Chevron Technology Ventures made two recent investments from its brand new fund. Courtesy of CTV

In February, Chevron Technology Ventures LLC launched its newest $300 million Future Energy Fund II to build on the success of the first Future Energy Fund, which kicked off in 2018 and invested in more than 10 companies specializing in niches like carbon capture, emerging mobility, and energy storage. The initial fund contained $100 million.

"The new fund will focus on innovation likely to play a critical role in the future energy system in industrial decarbonization, emerging mobility, energy decentralization, and the growing circular carbon economy," Houston-based Chevron Technology Ventures says in a February 25 release.

Now, a few months later, Barbara Burger, vice president of innovation at Chevron and president of Chevron Technology Ventures, has announced that the fund has made its first two investments — one in a company with offshore wind turbines and one that's working on an alternative energy source from ammonia. Read more.

Ashley DeWalt, managing director of DivInc

Ashley DeWalt, managing director of DivInc, joins the Houston Innovators Podcast to discuss diversity and inclusion, sports tech, and all things Houston. Photo courtesy of DivInc

Houston has a huge opportunity for sports innovation, says Ashley DeWalt, and he should know. He's spent over 15 years in the industry at both the professional and collegiate levels.

"We have a very high concentration of current and former professional athletes that live in Houston," DeWalt says, "and I truly believe — and the data shows this — these professional athletes are going to invest in sports tech."

DeWalt — who is the Houston-based managing director at DivInc, which just expanded to Houston — joined the Houston Innovators Podcast last week to discuss sports tech and diversity in the Houston innovation ecosystem. Stream the episode and read more.

Kelli Newman, president of Newman & Newman Inc.

In her guest column, Kelli Newman explains missed communications and branding opportunities for Houston innovators. Photo courtesy of Newman & Newman

Chances are, you aren't making the most out of branding and storytelling opportunities. At least that's what Kelli Newman, president of the Houston-based communication strategies firm, Newman & Newman Inc., found in her recent research into the Houston innovation ecosystem.

"For two months we interviewed investors, accelerators, industry customers and entrepreneurs themselves, asking for missed opportunities they may be seeing in what and how companies are communicating," she writes in a guest column for InnovationMap in which she explains her findings.

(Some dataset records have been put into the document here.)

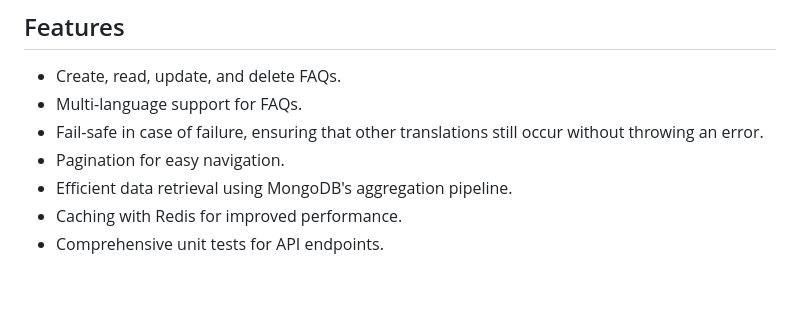
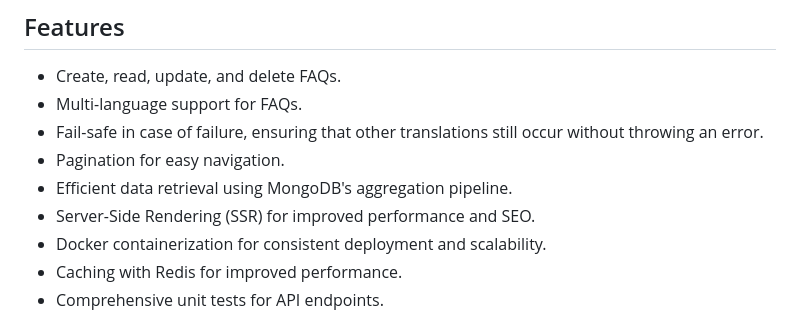
Before and after one commit to some-coder-whowantstocode/FAQ_API, a Markdown page: README.md, the part around the change. Rendered like a GitHub page; blank space fills up the shorter version.

Commit message:
Added new features

```diff
--- a/README.md
+++ b/README.md
@@ -33,6 +33,8 @@ This project is a FAQ Management System that allows users to create, read, updat
 - Fail-safe in case of failure, ensuring that other translations still occur without throwing an error.
 - Pagination for easy navigation.
 - Efficient data retrieval using MongoDB's aggregation pipeline.
+- Server-Side Rendering (SSR) for improved performance and SEO.
+- Docker containerization for consistent deployment and scalability.
 - Caching with Redis for improved performance.
 - Comprehensive unit tests for API endpoints.
 
```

From setting yourself apart from the competition and tapping into empathy, Newman shares her tips from her findings. Read more.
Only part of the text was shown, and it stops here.